● Task requirements:
Lines with the string "class" must each be copied from the listing.

Segment Start: Data extracts

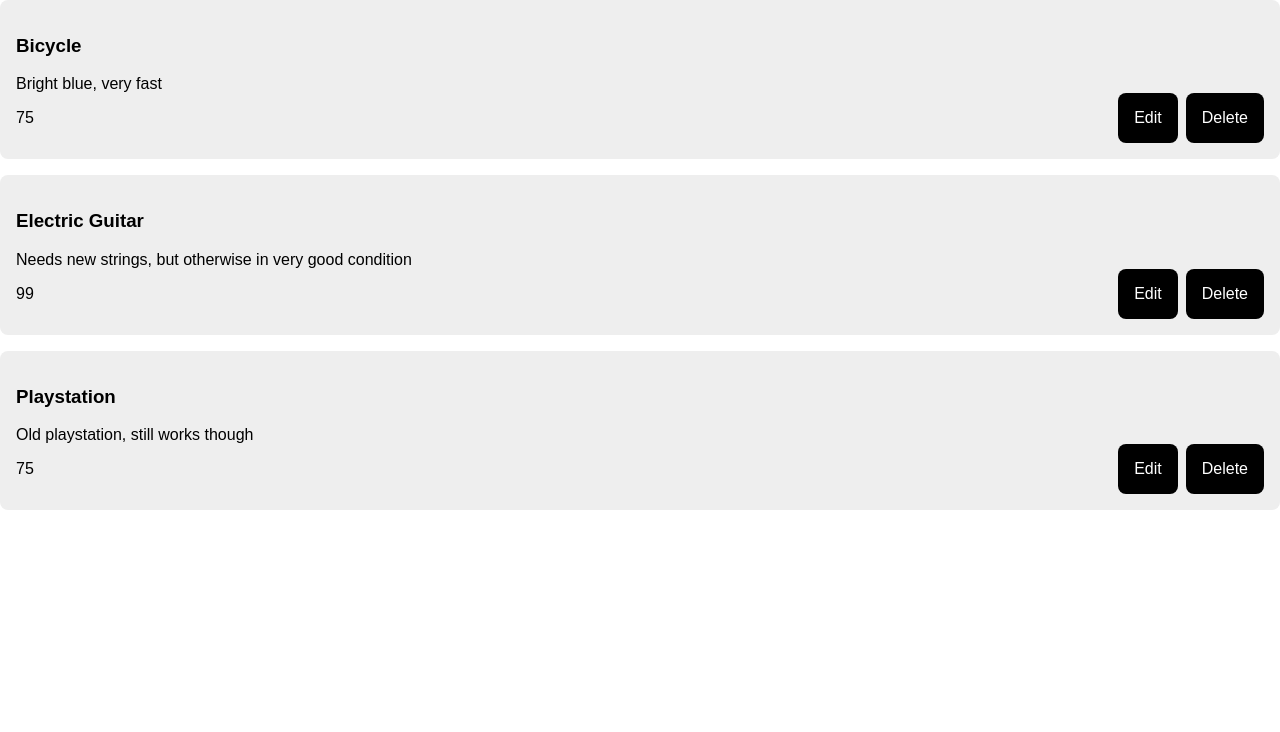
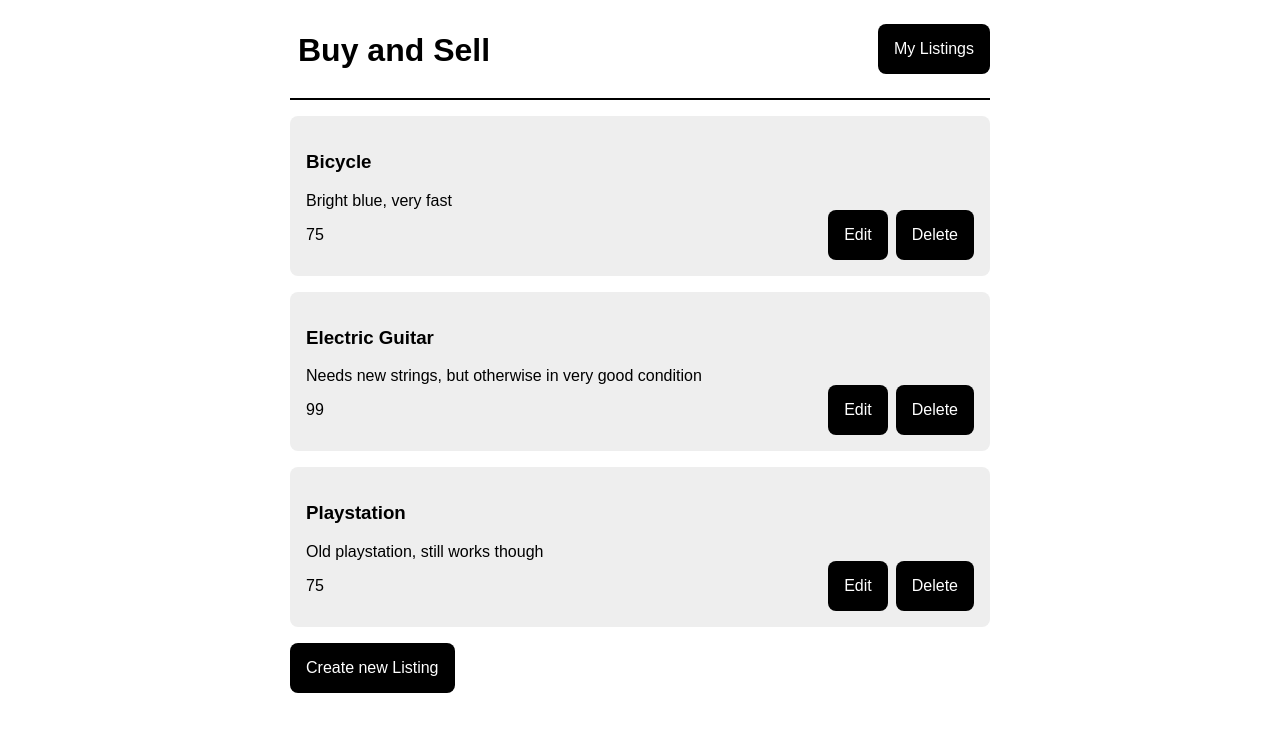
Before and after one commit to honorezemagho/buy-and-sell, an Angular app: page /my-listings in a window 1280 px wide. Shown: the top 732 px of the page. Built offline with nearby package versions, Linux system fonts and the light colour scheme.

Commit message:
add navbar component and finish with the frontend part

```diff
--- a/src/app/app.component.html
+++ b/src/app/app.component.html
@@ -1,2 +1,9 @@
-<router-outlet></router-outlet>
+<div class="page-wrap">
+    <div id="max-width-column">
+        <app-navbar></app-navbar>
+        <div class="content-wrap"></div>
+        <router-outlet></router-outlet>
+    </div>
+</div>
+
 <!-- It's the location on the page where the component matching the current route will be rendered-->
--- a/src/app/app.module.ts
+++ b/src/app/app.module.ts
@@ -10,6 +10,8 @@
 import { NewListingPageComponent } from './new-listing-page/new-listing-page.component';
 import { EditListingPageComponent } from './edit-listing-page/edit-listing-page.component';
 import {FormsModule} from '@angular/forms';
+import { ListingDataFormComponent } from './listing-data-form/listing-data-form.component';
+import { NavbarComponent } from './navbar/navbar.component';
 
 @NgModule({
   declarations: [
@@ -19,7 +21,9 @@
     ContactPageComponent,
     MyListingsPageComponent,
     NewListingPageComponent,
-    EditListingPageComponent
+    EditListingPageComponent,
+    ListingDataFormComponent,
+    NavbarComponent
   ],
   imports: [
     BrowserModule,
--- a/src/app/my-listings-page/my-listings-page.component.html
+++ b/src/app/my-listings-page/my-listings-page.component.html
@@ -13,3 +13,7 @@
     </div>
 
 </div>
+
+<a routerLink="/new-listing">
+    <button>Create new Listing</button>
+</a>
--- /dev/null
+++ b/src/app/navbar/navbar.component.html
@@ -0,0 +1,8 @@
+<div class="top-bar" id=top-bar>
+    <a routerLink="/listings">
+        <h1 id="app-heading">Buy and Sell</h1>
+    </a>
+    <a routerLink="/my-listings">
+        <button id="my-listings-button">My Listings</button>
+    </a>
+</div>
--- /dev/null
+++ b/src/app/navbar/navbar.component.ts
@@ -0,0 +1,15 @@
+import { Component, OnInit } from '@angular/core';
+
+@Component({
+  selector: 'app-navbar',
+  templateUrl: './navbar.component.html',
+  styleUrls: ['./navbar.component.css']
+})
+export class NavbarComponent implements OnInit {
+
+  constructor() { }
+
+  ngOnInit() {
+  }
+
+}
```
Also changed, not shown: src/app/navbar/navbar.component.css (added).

Segment End: Data extracts

● Result below:
+<div class="page-wrap">
+        <div class="content-wrap"></div>
+<div class="top-bar" id=top-bar>
+export class NavbarComponent implements OnInit {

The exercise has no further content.